Stored dataset items:

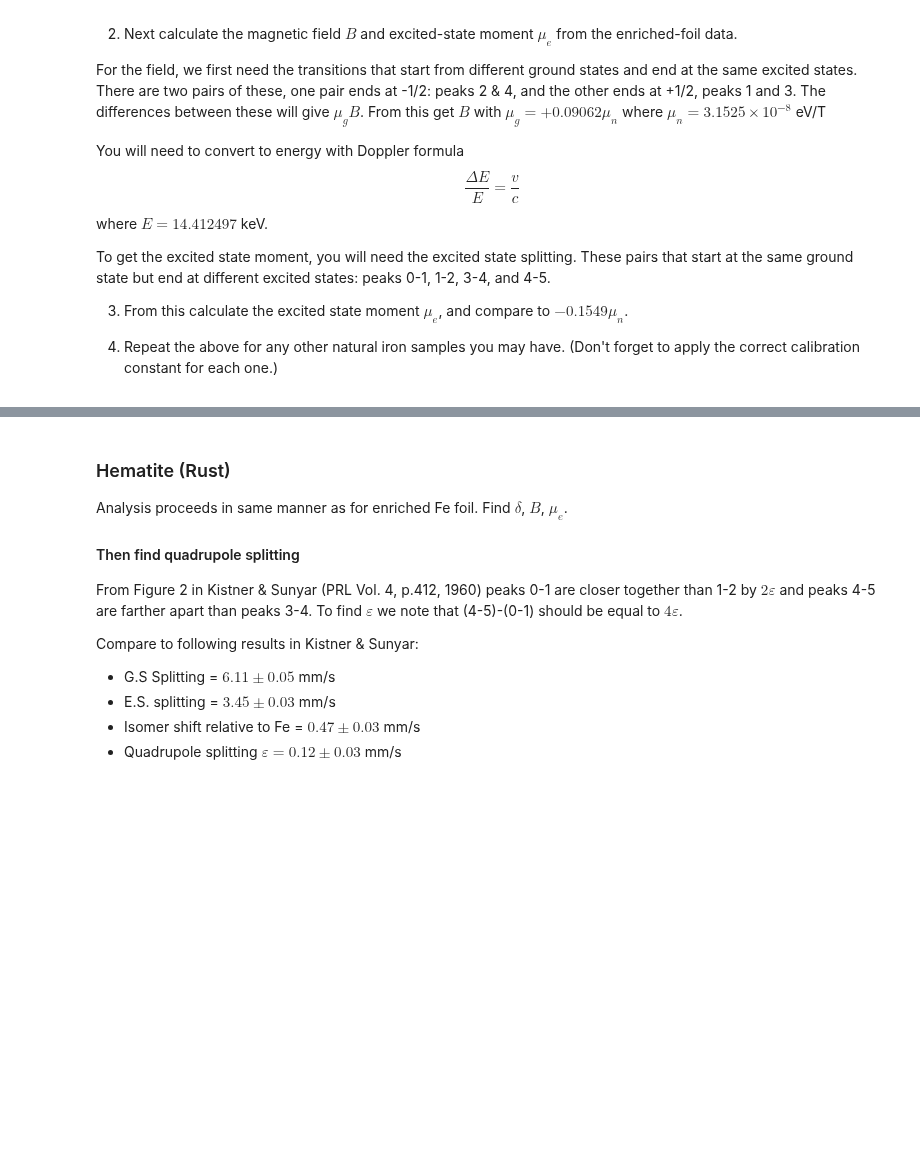
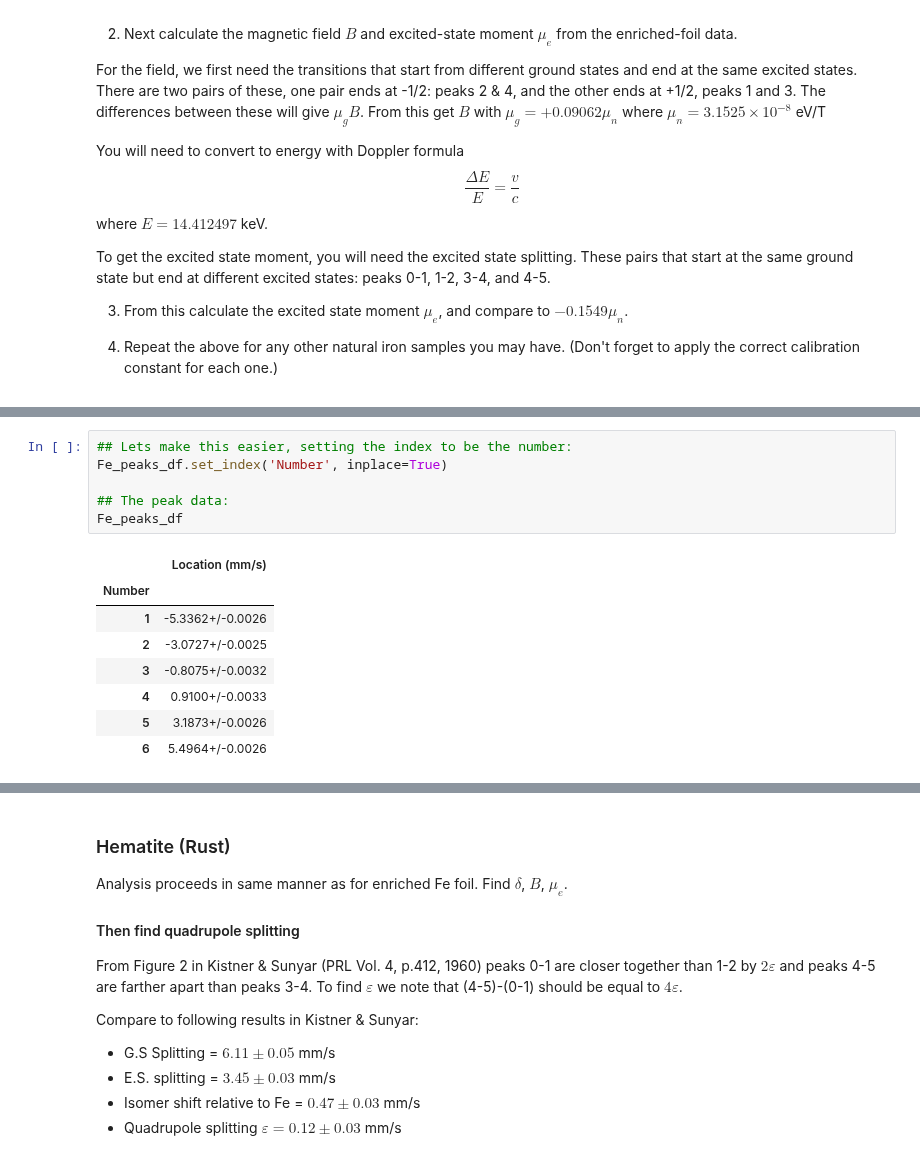
Before and after one commit to nattitanic/phys431, a Jupyter notebook: mossbauer-spectroscopy-main/Mossbauer Full Analysis (Template).ipynb, the cells around one changed output, grey strips where cells are left out. Drawn from its saved outputs; the diff is of its cells as text; blank space fills up the shorter version.

```diff
--- a/mossbauer-spectroscopy-main/Mossbauer Full Analysis (Template).ipynb
+++ b/mossbauer-spectroscopy-main/Mossbauer Full Analysis (Template).ipynb
@@ -677,0 +723,15 @@ To get the excited state moment, you will need the excited state splitting. Thes
+# %%
+## Lets make this easier, setting the index to be the number:
+Fe_peaks_df.set_index('Number', inplace=True)
+
+## The peak data:
+Fe_peaks_df
+# %% [output]
+|  | Location (mm/s) |
+| Number |  |
+| 1 | -5.3362+/-0.0026 |
+| 2 | -3.0727+/-0.0025 |
+| 3 | -0.8075+/-0.0032 |
+| 4 | 0.9100+/-0.0033 |
+| 5 | 3.1873+/-0.0026 |
+| 6 | 5.4964+/-0.0026 |
```
Also changed, not shown: parts of 36 cells of this notebook, 6 other files.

EXERCISE OBJECTIVE:
Write out all of the data above exactly, without any of its pictures.

REPLY TO THE TASK:
Before and after one commit to nattitanic/phys431, a Jupyter notebook: mossbauer-spectroscopy-main/Mossbauer Full Analysis (Template).ipynb, the cells around one changed output, grey strips where cells are left out. Drawn from its saved outputs; the diff is of its cells as text; blank space fills up the shorter version.

```diff
--- a/mossbauer-spectroscopy-main/Mossbauer Full Analysis (Template).ipynb
+++ b/mossbauer-spectroscopy-main/Mossbauer Full Analysis (Template).ipynb
@@ -677,0 +723,15 @@ To get the excited state moment, you will need the excited state splitting. Thes
+# %%
+## Lets make this easier, setting the index to be the number:
+Fe_peaks_df.set_index('Number', inplace=True)
+
+## The peak data:
+Fe_peaks_df
+# %% [output]
+|  | Location (mm/s) |
+| Number |  |
+| 1 | -5.3362+/-0.0026 |
+| 2 | -3.0727+/-0.0025 |
+| 3 | -0.8075+/-0.0032 |
+| 4 | 0.9100+/-0.0033 |
+| 5 | 3.1873+/-0.0026 |
+| 6 | 5.4964+/-0.0026 |
```
Also changed, not shown: parts of 36 cells of this notebook, 6 other files.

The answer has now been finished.